Wherever the word "audioPath" occurs in the listing, copy the whole line.

(Data for the task begins)

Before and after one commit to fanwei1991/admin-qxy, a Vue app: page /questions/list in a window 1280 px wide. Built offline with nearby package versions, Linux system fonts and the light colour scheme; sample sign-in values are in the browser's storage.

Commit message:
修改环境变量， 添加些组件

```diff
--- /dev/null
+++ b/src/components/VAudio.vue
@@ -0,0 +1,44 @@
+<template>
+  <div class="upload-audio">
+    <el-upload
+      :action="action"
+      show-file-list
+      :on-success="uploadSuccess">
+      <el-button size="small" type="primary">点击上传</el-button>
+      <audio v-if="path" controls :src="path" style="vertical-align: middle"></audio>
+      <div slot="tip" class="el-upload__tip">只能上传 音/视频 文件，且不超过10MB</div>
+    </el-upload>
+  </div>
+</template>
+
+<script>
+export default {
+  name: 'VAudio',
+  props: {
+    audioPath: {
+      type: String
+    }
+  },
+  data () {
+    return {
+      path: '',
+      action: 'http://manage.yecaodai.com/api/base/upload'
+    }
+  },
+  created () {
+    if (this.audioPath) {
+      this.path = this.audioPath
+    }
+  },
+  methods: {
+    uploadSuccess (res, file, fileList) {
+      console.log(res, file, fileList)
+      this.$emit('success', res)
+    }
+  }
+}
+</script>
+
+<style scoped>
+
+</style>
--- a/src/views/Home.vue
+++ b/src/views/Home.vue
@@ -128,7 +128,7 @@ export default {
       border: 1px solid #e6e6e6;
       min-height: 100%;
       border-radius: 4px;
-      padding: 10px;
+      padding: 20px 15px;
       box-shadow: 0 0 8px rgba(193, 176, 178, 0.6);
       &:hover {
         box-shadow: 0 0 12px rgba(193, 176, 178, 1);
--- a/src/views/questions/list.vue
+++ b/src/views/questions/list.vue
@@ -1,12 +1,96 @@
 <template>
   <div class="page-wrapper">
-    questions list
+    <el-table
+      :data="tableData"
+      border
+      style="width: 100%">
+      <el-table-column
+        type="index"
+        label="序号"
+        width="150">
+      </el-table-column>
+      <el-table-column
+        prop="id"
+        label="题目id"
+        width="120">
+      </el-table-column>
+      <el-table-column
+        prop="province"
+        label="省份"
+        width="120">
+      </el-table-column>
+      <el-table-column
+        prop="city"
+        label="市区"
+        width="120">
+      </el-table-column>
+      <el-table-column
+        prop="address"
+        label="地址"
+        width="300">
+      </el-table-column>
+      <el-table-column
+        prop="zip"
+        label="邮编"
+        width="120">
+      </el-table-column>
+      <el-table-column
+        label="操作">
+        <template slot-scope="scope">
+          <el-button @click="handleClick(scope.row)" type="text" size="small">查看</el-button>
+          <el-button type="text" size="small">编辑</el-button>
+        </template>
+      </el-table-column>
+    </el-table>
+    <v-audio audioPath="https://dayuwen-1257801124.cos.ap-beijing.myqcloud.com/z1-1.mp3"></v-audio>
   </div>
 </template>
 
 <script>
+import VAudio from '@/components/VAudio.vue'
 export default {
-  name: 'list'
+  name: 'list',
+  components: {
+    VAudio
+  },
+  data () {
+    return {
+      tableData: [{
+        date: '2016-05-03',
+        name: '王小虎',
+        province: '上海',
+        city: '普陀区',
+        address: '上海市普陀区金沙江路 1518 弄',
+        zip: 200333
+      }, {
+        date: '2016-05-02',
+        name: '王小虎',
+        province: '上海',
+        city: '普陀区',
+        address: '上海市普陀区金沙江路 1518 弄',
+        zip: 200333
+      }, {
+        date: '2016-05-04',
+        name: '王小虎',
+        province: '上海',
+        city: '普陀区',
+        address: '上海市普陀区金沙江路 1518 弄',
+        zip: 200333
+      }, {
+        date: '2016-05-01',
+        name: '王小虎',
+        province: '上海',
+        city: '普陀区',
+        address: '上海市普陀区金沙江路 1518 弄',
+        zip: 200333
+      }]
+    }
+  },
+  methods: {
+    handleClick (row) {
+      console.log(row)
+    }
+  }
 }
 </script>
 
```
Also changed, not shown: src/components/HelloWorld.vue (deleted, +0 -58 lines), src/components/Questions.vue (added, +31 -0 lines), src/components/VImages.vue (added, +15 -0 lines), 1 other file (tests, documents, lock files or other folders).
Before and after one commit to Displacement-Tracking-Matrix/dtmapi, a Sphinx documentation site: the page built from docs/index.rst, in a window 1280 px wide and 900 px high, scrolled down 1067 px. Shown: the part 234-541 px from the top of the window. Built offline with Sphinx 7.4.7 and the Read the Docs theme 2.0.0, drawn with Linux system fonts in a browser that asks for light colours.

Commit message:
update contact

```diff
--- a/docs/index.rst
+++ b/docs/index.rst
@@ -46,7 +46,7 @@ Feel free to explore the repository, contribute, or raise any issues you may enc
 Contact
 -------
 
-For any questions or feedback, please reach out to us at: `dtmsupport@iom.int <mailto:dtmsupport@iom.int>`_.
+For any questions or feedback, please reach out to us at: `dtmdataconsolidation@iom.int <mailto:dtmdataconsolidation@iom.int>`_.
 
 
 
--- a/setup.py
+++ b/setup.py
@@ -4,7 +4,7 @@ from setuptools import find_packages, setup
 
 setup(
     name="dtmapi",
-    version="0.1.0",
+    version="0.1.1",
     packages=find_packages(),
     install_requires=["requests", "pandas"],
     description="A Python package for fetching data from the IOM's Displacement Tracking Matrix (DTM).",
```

(Data for the task ends)

● Written solution
+    audioPath: {
+    if (this.audioPath) {
+      this.path = this.audioPath
+    <v-audio audioPath="https://dayuwen-1257801124.cos.ap-beijing.myqcloud.com/z1-1.mp3"></v-audio>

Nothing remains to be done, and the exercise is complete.